Robinson ruled that “whole evidence”, including his use of towels and his focus points for massages, supported her conclusion that it was more likely that Watson was not getting an erection. and his erect penis was exposed as they claimed.
Of the 24 women suing Watson, Robinson’s ruling noted that NFL investigators were only able to interview 12, and of those 12, the NFL relied on its conclusions on the testimony of four, along with with other evidence and third-party interviews. According to the women’s attorney, Tony Buzbee, all but one of those 24 lawsuits ended with a confidential settlement.
Watson, 26, has denied wrongdoing and has never been arrested or charged. He didn’t object to his towel preference.
He testified about that in a pre-trial hearing on May 13.
“This is the towel I’m going to use,” Watson said he told a massage therapist in March 2020, according to deposition transcripts obtained by USA TODAY Sports.
Such was the case with massage therapist Ashley Solis, who said that Watson exposed her and caused his genitals to touch her without her consent.
Watson’s attorney, Rusty Hardin, previously told USA TODAY Sports that this was a personal preference for Watson and not evidence of any unwanted intentions. “He always made it clear that for comfort reasons he wanted as few suits as possible that still covered him,” Hardin said in June.
‘Why did you bring a towel?’
Watson was also asked about it in the May deposition.
“Why did you bring a towel?” plaintiff’s attorney Maria Holmes asked him.
“Because it was – we talked on the phone and I told her I was bringing a towel,” he replied. “We communicated with that and that’s the way it was.”
His turban habit is known in some circles as the “turban trick” and was mentioned in pre-trial testimony by a Houston police detective who investigated the complaints. about Watson’s behavior.
In another case, Watson testified during one arrest he drove about 25 miles south of Houston to get a massage at a woman’s mother’s home, where he brought a towel and a deal. do not disclose to the woman to sign.
“You’re sitting there in your car, in Manvel, (Texas), with a towel and your NDA waiting for her, aren’t you?” Buzbee asked him.
“I guess if you make it seem so, yes sir,” replied Watson.
That case and the Solis case are among the four highlighted by the NFL in this disciplinary action against Robinson, according to clues in her ruling.
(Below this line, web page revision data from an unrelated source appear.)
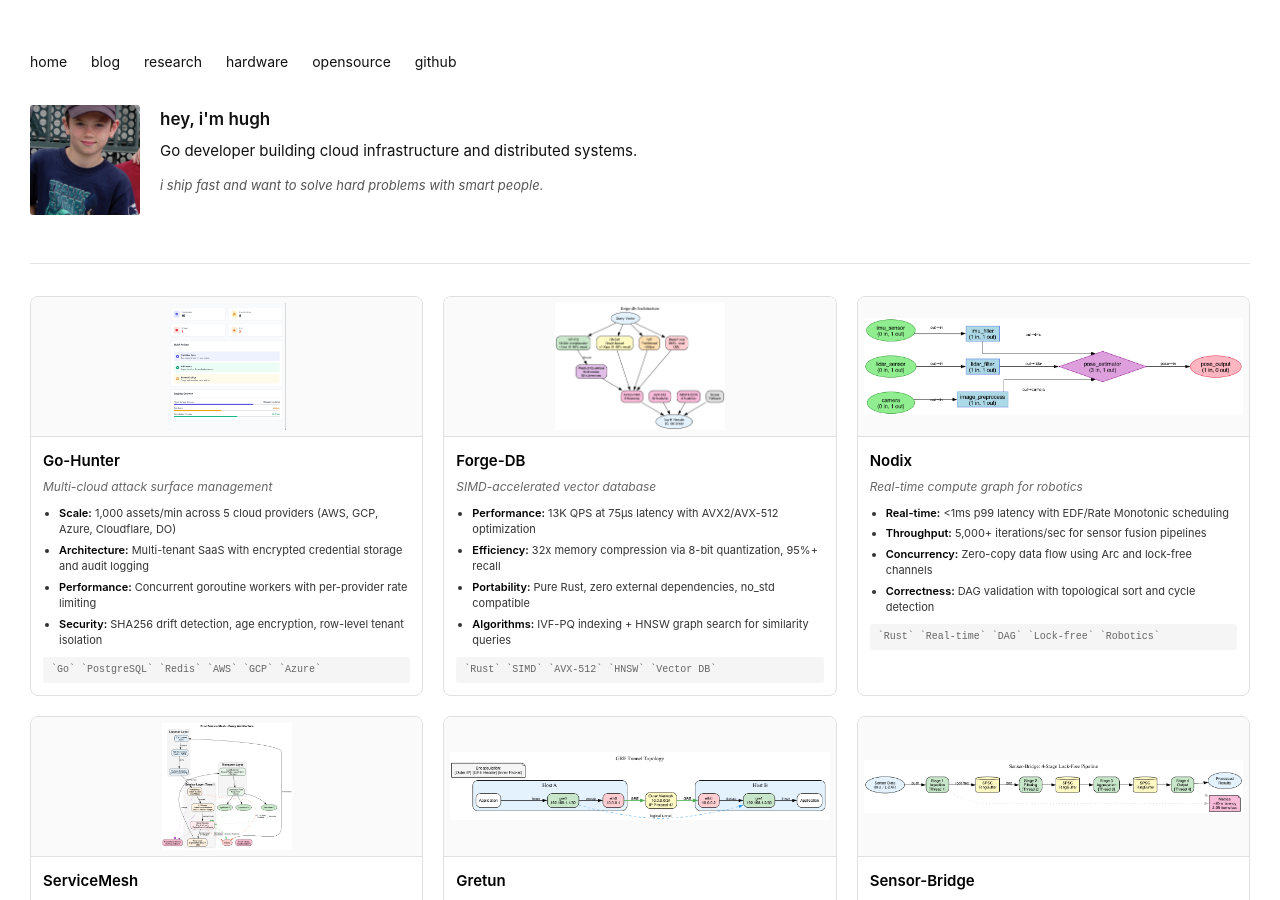
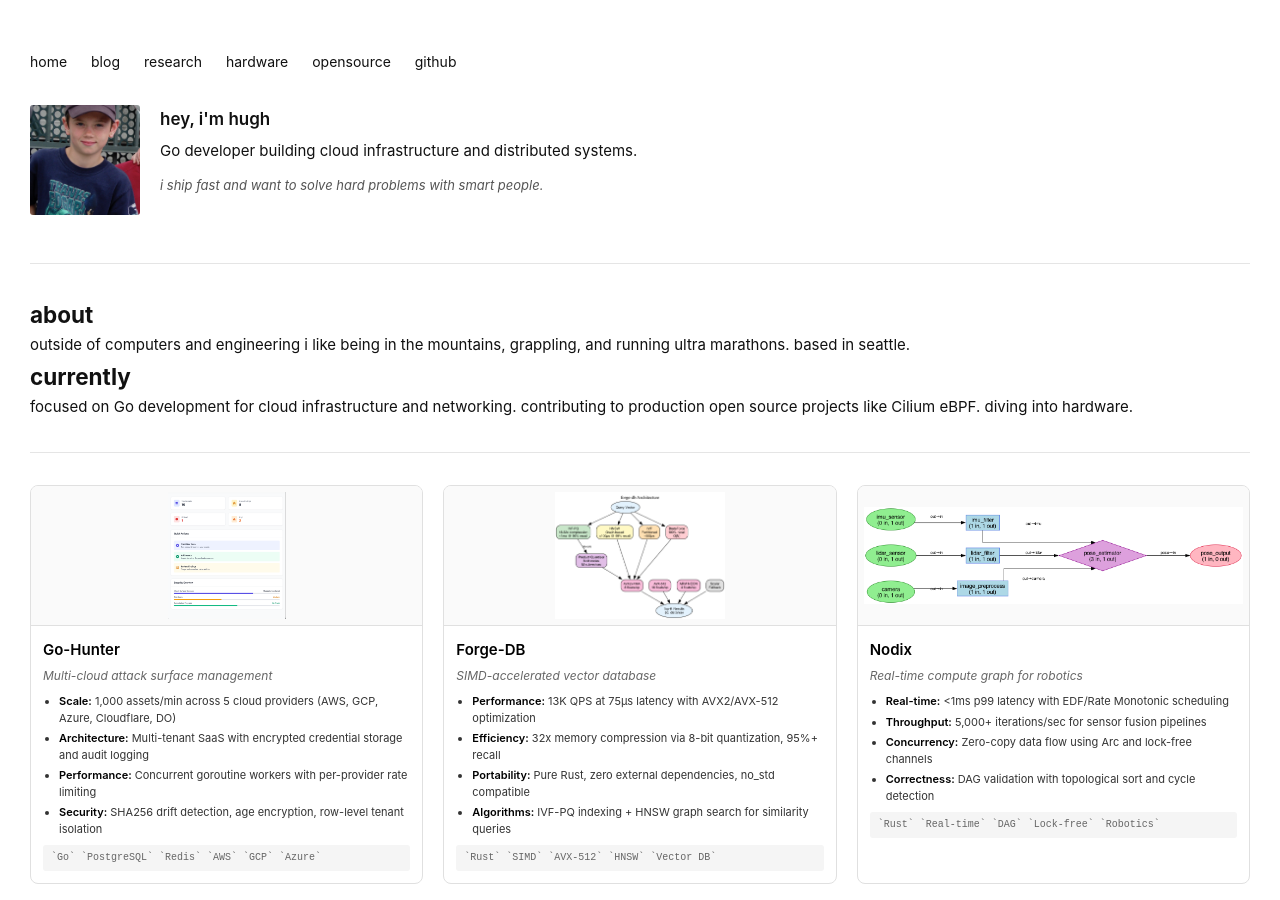
Before and after one commit to HueCodes/HueCodes.github.io, a Jekyll site: the page built from index-grid-clean.md, in a window 1280 px wide and 900 px high. Built offline with Jekyll 4.4.1, drawn with Linux system fonts in a browser that asks for light colours.

Commit message:
Add about and currently sections above projects

```diff
--- a/index-grid-clean.md
+++ b/index-grid-clean.md
@@ -21,6 +21,18 @@ title: home
       <p class="tagline">i ship fast and want to solve hard problems with smart people.</p>
     </div>
   </div>
+</div>
+
+<hr class="divider">
+
+<div class="section">
+  <h2>about</h2>
+  <p>outside of computers and engineering i like being in the mountains, grappling, and running ultra marathons. based in seattle.</p>
+</div>
+
+<div class="section">
+  <h2>currently</h2>
+  <p>focused on Go development for cloud infrastructure and networking. contributing to production open source projects like Cilium eBPF. diving into hardware.</p>
 </div>
 
 <hr class="divider">
```
Also changed, not shown: preview-grid-clean.md (+12 -0 lines).
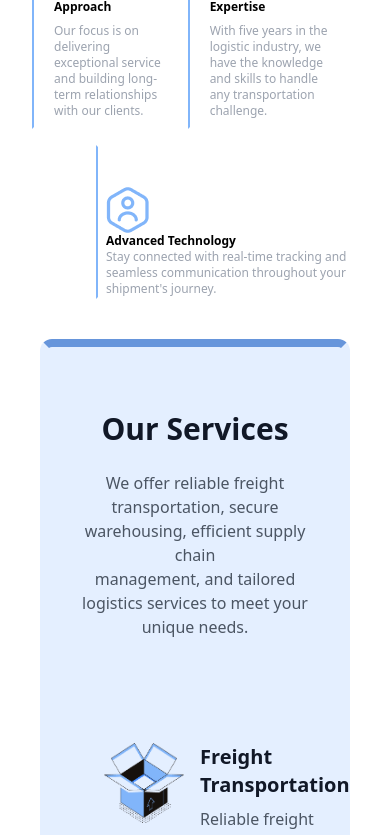
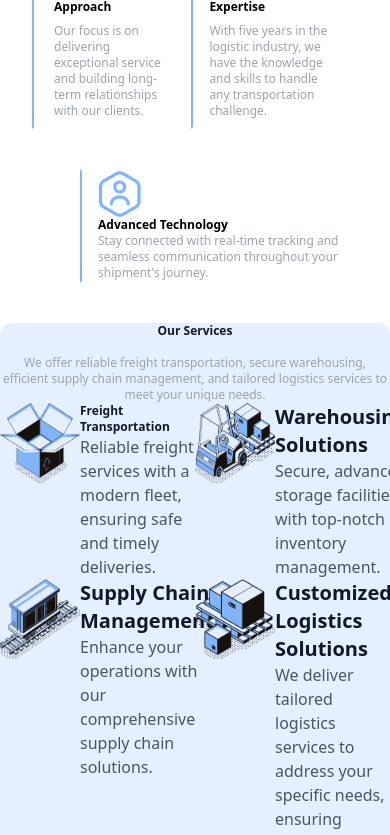
Before and after one commit to nishanthspk/ARCVAPI, a React (Create React App) app: page / in a window 390 px wide. Shown: the part 1160-1995 px from the top of the page. Built offline with nearby package versions, Linux system fonts and the light colour scheme.

Commit message:
textallignment

```diff
--- a/src/Pages/Home.jsx
+++ b/src/Pages/Home.jsx
@@ -59,7 +59,7 @@ export default class Home extends PureComponent {
           <p className='text-center mx-6 text-xs text-gray-400  md:text-center my-4'>Five years of expertise, exceptional service, and cutting-edge technology  ensure your logistics needs are met with precision and care.</p>
         </div>
 
-        <div className='md:flex md:gap-10 md:pt-20 md:mx-28 pt-16 '>
+        <div className='md:flex  md:pt-20 md:mx-28 pt-16 '>
         <div className='flex justify-between mx-8'>
           <div className='border-2 border-l-[#81B5FA] md:border-2 md:border-r-[#81B5FA] md:border-l-0 border-transparent px-5'>
             <img className='md:my-2' src={Arc} alt="" />
@@ -68,63 +68,64 @@ export default class Home extends PureComponent {
           </div>
 
 
-          <div className='border-2 border-l-[#81B5FA] md:border-l-0 px-5 md:border-r-[#81B5FA]  border-transparent'>
+          <div className='border-2 border-l-[#81B5FA] md:border-l-0 md:px-5 px-4 md:border-r-[#81B5FA]  border-transparent'>
             <img className='md:my-2' src={Cpu} alt="" />
             <p className='md:text-xl font-semibold md:my-2 text-xs my-2'>Experience and Expertise</p>
             <p className='items-center md:my-2 text-xs  text-gray-400 my-2'>With five years in the logistic industry, we have the knowledge and skills to handle any transportation challenge.</p>
           </div>
           </div>
 
-          <div className='pl-24 pt-4'>
-          <div className=' border-transparent border-2 border-l-[#81B5FA] md:border-l-0 pt-10 pl-2'>
+        <div className="flex justify-center md:block pl-20 pt-10  md:p-0">
+          <div className=' border-transparent border-2 border-l-[#81B5FA] md:border-l-0 px-4 '>
             <img className='md:my-2' src={User} alt="" />
             <p className='md:text-xl text-xs font-semibold md:my-2'>Advanced Technology</p>
             <p className='items-center text-xs text-gray-400 md:my-2'>Stay connected with real-time tracking and seamless communication throughout your shipment's journey.</p>
           </div>
           </div>
+
         </div>
 
-        <div class="bg-[#E4EFFF] py-12 rounded-xl mx-10 mt-10 border-8 border-b-[#6695db] border-t-[#6695db] border-transparent">
-          <div class="max-w-6xl mx-auto px-4">
+        <div class="bg-[#E4EFFF] md:py-12 rounded-xl md:mx-10 md:mt-10 mt-10 md:border-8 border-b-[#6695db] border-t-[#6695db] border-transparent">
+          <div class="md:max-w-6xl md:mx-auto md:px-4">
             <div class="text-center ">
-              <h2 class="text-3xl font-bold text-gray-900  my-4">Our Services</h2>
-              <p class="text-gray-600 mt-2 pt-2">We offer reliable freight transportation, secure warehousing, efficient supply chain <br /> management, and tailored logistics services to meet your unique needs.</p>
+              <h2 class="md:text-3xl font-bold text-xs text-gray-900  md:my-4">Our Services</h2>
+              <p class=" mt-2 text-xs text-gray-400 pt-2">We offer reliable freight transportation, secure warehousing, efficient supply chain  management, and tailored logistics services to meet your unique needs.</p>
             </div>
 
-            <div class="grid grid-cols-1 md:grid-cols-2 lg:grid-cols-2 gap-8 pt-16 ">
+            <div class="grid grid-cols-2 md:grid-cols-2 lg:grid-cols-2 md:gap-8 md:pt-16 ">
 
-              <div class="flex items-start mx-10 my-10">
-                <img src={Box} class="w-20 h-20 mr-4" alt="Freight Transportation Icon" />
+              <div class="flex items-start md:mx-10 md:my-10">
+                <img src={Box} class="w-20 h-20 md:mr-4" alt="Freight Transportation Icon" />
                 <div>
-                  <h3 class="text-xl font-semibold text-gray-900">Freight Transportation</h3>
-                  <p class="text-gray-600 mt-2">Reliable freight services with a modern fleet, ensuring safe and timely deliveries.</p>
+                  <h3 class="text-xs md:text-xl font-semibold text-gray-900">Freight Transportation</h3>
+                  <p class="text-gray-600 md:mt-2">Reliable freight services with a modern fleet, ensuring safe and timely deliveries.</p>
                 </div>
               </div>
 
 
-              <div class="flex items-start mx-10 my-10">
-                <img src={X6} class="w-20 h-20 mr-4" alt="Warehousing Solutions Icon" />
+              <div class=" flex items-start md:mx-10 md:my-10">
+                <img src={X6} class="w-20 h-20 md:mr-4" alt="Warehousing Solutions Icon" />
                 <div>
                   <h3 class="text-xl font-semibold text-gray-900">Warehousing Solutions</h3>
-                  <p class="text-gray-600 mt-2">Secure, advanced storage facilities with top-notch inventory management.</p>
+                  <p class="text-gray-600 md:mt-2">Secure, advanced storage facilities with top-notch inventory management.</p>
                 </div>
               </div>
 
 
-              <div class="flex items-start mx-10 my-10">
-                <img src={X7} class="w-20 h-20 mr-4" alt="Supply Chain Management Icon" />
+              <div class="flex items-start md:mx-10 md:my-10">
+                <img src={X7} class="w-20 h-20 md:mr-4" alt="Supply Chain Management Icon" />
                 <div>
                   <h3 class="text-xl font-semibold text-gray-900">Supply Chain Management</h3>
-                  <p class="text-gray-600 mt-2">Enhance your operations with our comprehensive supply chain solutions.</p>
+                  <p class="text-gray-600 md:mt-2">Enhance your operations with our comprehensive supply chain solutions.</p>
                 </div>
               </div>
 
 
-              <div class="flex items-start mx-10 my-10">
-                <img src={X5} class="w-20 h-20 mr-4" alt="Customized Logistics Solutions Icon" />
+              <div class="flex items-start md:mx-10 md:my-10">
+                <img src={X5} class="w-20 h-20 md:mr-4" alt="Customized Logistics Solutions Icon" />
                 <div>
                   <h3 class="text-xl font-semibold text-gray-900">Customized Logistics Solutions</h3>
-                  <p class="text-gray-600 mt-2">We deliver tailored logistics services to address your specific needs, ensuring precision.</p>
+                  <p class="text-gray-600 md:mt-2">We deliver tailored logistics services to address your specific needs, ensuring precision.</p>
                 </div>
               </div>
             </div>
```
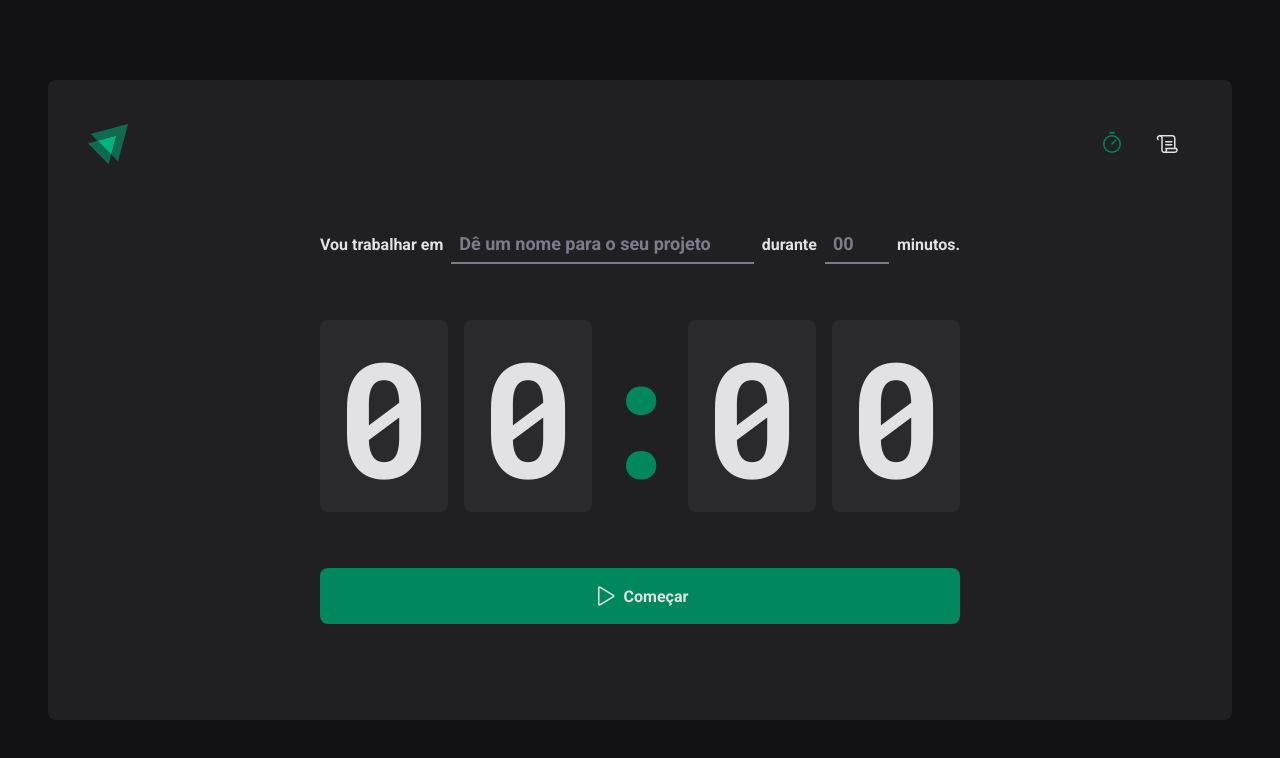
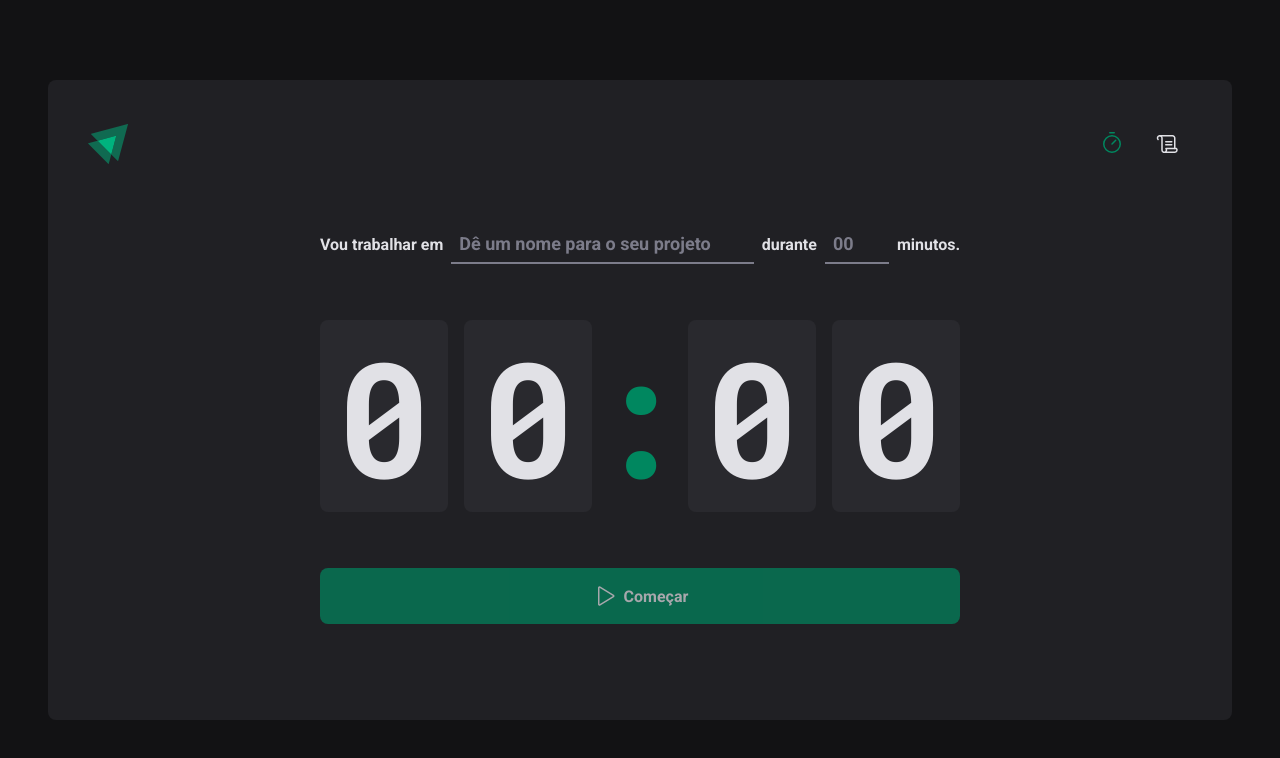
Before and after one commit to hernanytec/ignite-timer, a React (Vite) app: page / in a window 1280 px wide. Shown: the top 758 px of the page. Built offline with nearby package versions, Linux system fonts and the light colour scheme.

Commit message:
config: setup react-hook-form

```diff
--- a/package.json
+++ b/package.json
@@ -14,6 +14,7 @@
     "phosphor-react": "^1.4.1",
     "react": "^18.2.0",
     "react-dom": "^18.2.0",
+    "react-hook-form": "^7.41.0",
     "react-router-dom": "^6.4.5",
     "styled-components": "^5.3.6"
   },
--- a/src/pages/Home/index.tsx
+++ b/src/pages/Home/index.tsx
@@ -1,4 +1,5 @@
 import { Play } from 'phosphor-react'
+import { useForm } from 'react-hook-form'
 import {
   CountDownContainer,
   CountDownSeparator,
@@ -10,15 +11,25 @@
 } from './styles'
 
 export function Home() {
+  const { register, handleSubmit, watch } = useForm()
+
+  function handleCreateNewCycle(data: any) {
+    console.log(data)
+  }
+
+  const task = watch('task')
+  const isSubimitButtonDisabled = !task
+
   return (
     <HomeContainer>
-      <form action="">
+      <form onSubmit={handleSubmit(handleCreateNewCycle)}>
         <FormContainer>
           <label htmlFor="task">Vou trabalhar em</label>
           <TaskInput
             id="task"
             list="task-suggestions"
             placeholder="Dê um nome para o seu projeto"
+            {...register('task')}
           />
 
           <datalist id="task-suggestions">
@@ -36,6 +47,7 @@
             step={5}
             min={5}
             max={60}
+            {...register('minutesAmount', { valueAsNumber: true })}
           />
 
           <span>minutos.</span>
@@ -49,7 +61,7 @@
           <span>0</span>
         </CountDownContainer>
 
-        <StartCountDownButton type="submit">
+        <StartCountDownButton disabled={isSubimitButtonDisabled} type="submit">
           <Play size={24} />
           Começar
         </StartCountDownButton>
```
Also changed, not shown: 1 other file (tests, documents, lock files or other folders).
An expert in the massage and spa industry told USA TODAY Sports that most masseuses use single-size sheets to cover, often with blankets on top.
Expert Felicia Brown, who was not involved in the Watson case, said: “Those who use towels often use beach towels, bath towels or large towels. “Hand towels and washcloths are not generally used to clean the groin area because they do not provide enough coverage, warmth, or boundaries for a massage.”
Curtains are designed to provide warmth, privacy and humility to their clients, device hygiene, and physical boundaries between therapist and client, she said.
“It is quite rare for clients to bring their own towels or sheets when they go for a massage, and it is unlikely that a female masseuse would feel comfortable with a male client doing so,” she said.
In his ruling, Robinson noted Watson required therapists to use towels to cover his private areas instead of the more commonly used sheet.
“Mr. Watson often provides his own towels, which are variously described as ‘medium/small’ towels or ‘Gatorade’ towels,” writes Robinson.
The NFL had previously sought an indefinite suspension for at least one season and could appeal Robinson’s ruling to extend it by more than six games.
According to reporter Brent Schrotenboer @Schrotenboer. E-mail: firstname.lastname@example.org